▶ Material provided

§ §

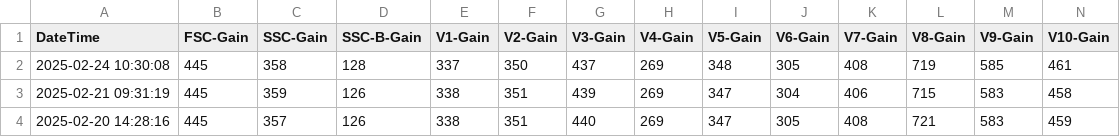
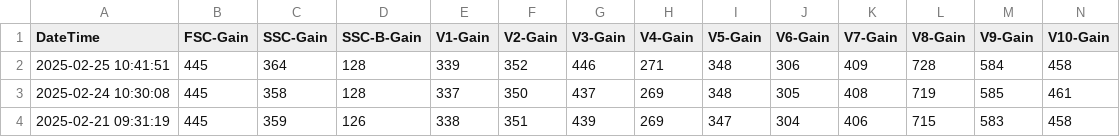
Before and after one commit to UMGCCFCSS/InstrumentQC, a CSV file: data/3L/Archive/ArchivedData3L.csv, drawn as a sheet; only a part is shown; the shorter side is filled out with more unchanged rows; rows hold the shown columns only; the diff names each change by its address in the sheet, - before the commit and + after, or states it on an @@ line.

```diff
--- a/data/3L/Archive/ArchivedData3L.csv
+++ b/data/3L/Archive/ArchivedData3L.csv
+row 2: 2025-02-25 10:41:51 | 445 | 364 | 128 | 339 | 352 | 446 | 271 | 348 | 306 | 409 | 728 | 584 | 458
```
Also changed, not shown: 2 other files.
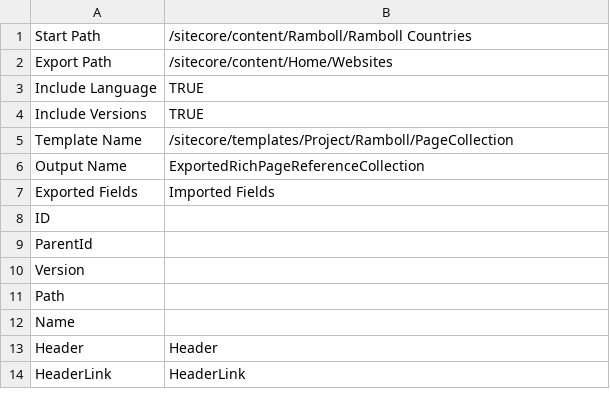
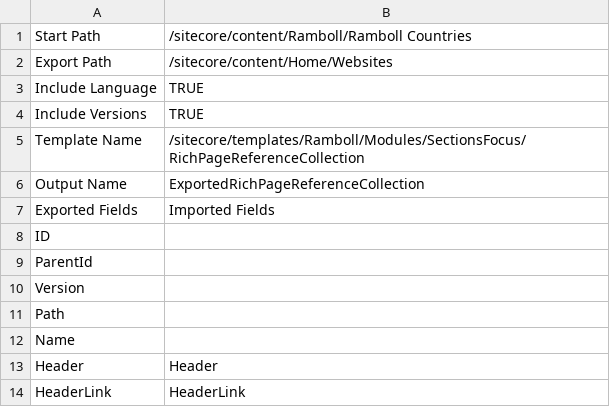
Before and after one commit to dgharbieh/Ramboll, a CSV file: RambollImportData/RambollImportData/MappingFiles/RichPageReferenceCollection.csv, drawn as a sheet.

Commit message:
Import Website Changes

```diff
--- a/RambollImportData/RambollImportData/MappingFiles/RichPageReferenceCollection.csv
+++ b/RambollImportData/RambollImportData/MappingFiles/RichPageReferenceCollection.csv
@@ -4,3 +4,3 @@ Include Language,TRUE,
 Include Versions,TRUE,
-Template Name,/sitecore/templates/Project/Ramboll/PageCollection,
+Template Name,/sitecore/templates/Ramboll/Modules/SectionsFocus/RichPageReferenceCollection,
 Output Name,ExportedRichPageReferenceCollection,
```
Also changed, not shown: RambollImportData/RambollImportData/MappingFiles/FeaturePageReference.csv, RambollImportData/RambollImportData/MappingFiles/RichPageReference.csv, 17 other files.
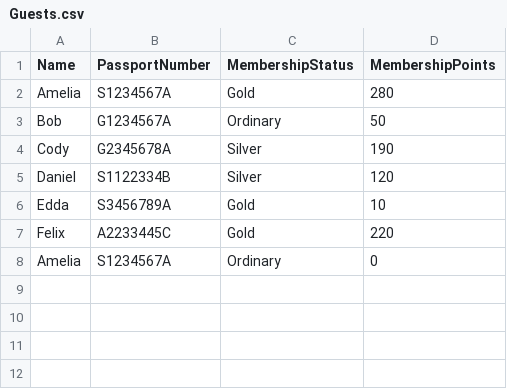
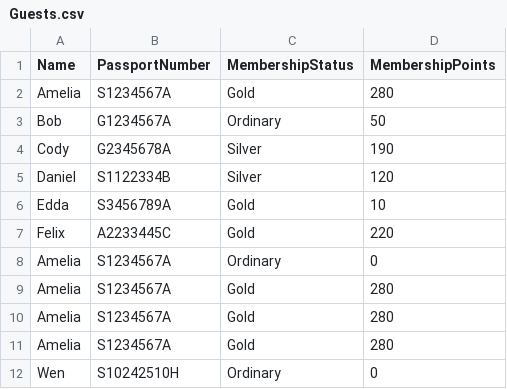
Before and after one commit to Nattt0101/Assignment_Daphne_Natalie, a CSV file: Assignment_Daphne_Natalie/Assignment_Daphne_Natalie/bin/Debug/net6.0/Guests.csv, drawn as a sheet.

```diff
--- a/Assignment_Daphne_Natalie/Assignment_Daphne_Natalie/bin/Debug/net6.0/Guests.csv
+++ b/Assignment_Daphne_Natalie/Assignment_Daphne_Natalie/bin/Debug/net6.0/Guests.csv
@@ -8 +8,5 @@ Felix,A2233445C,Gold,220
 Amelia,S1234567A,Ordinary,0
+Amelia,S1234567A,Gold,280
+Amelia,S1234567A,Gold,280
+Amelia,S1234567A,Gold,280
+Wen,S10242510H,Ordinary,0
```
Also changed, not shown: Assignment_Daphne_Natalie/Assignment_Daphne_Natalie/Guests.csv, 9 other files.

§ §

▶ Work instruction
The answer is the listing above repeated verbatim, minus its images.

▶ Finished exercise
Before and after one commit to UMGCCFCSS/InstrumentQC, a CSV file: data/3L/Archive/ArchivedData3L.csv, drawn as a sheet; only a part is shown; the shorter side is filled out with more unchanged rows; rows hold the shown columns only; the diff names each change by its address in the sheet, - before the commit and + after, or states it on an @@ line.

```diff
--- a/data/3L/Archive/ArchivedData3L.csv
+++ b/data/3L/Archive/ArchivedData3L.csv
+row 2: 2025-02-25 10:41:51 | 445 | 364 | 128 | 339 | 352 | 446 | 271 | 348 | 306 | 409 | 728 | 584 | 458
```
Also changed, not shown: 2 other files.
Before and after one commit to dgharbieh/Ramboll, a CSV file: RambollImportData/RambollImportData/MappingFiles/RichPageReferenceCollection.csv, drawn as a sheet.

Commit message:
Import Website Changes

```diff
--- a/RambollImportData/RambollImportData/MappingFiles/RichPageReferenceCollection.csv
+++ b/RambollImportData/RambollImportData/MappingFiles/RichPageReferenceCollection.csv
@@ -4,3 +4,3 @@ Include Language,TRUE,
 Include Versions,TRUE,
-Template Name,/sitecore/templates/Project/Ramboll/PageCollection,
+Template Name,/sitecore/templates/Ramboll/Modules/SectionsFocus/RichPageReferenceCollection,
 Output Name,ExportedRichPageReferenceCollection,
```
Also changed, not shown: RambollImportData/RambollImportData/MappingFiles/FeaturePageReference.csv, RambollImportData/RambollImportData/MappingFiles/RichPageReference.csv, 17 other files.
Before and after one commit to Nattt0101/Assignment_Daphne_Natalie, a CSV file: Assignment_Daphne_Natalie/Assignment_Daphne_Natalie/bin/Debug/net6.0/Guests.csv, drawn as a sheet.

```diff
--- a/Assignment_Daphne_Natalie/Assignment_Daphne_Natalie/bin/Debug/net6.0/Guests.csv
+++ b/Assignment_Daphne_Natalie/Assignment_Daphne_Natalie/bin/Debug/net6.0/Guests.csv
@@ -8 +8,5 @@ Felix,A2233445C,Gold,220
 Amelia,S1234567A,Ordinary,0
+Amelia,S1234567A,Gold,280
+Amelia,S1234567A,Gold,280
+Amelia,S1234567A,Gold,280
+Wen,S10242510H,Ordinary,0
```
Also changed, not shown: Assignment_Daphne_Natalie/Assignment_Daphne_Natalie/Guests.csv, 9 other files.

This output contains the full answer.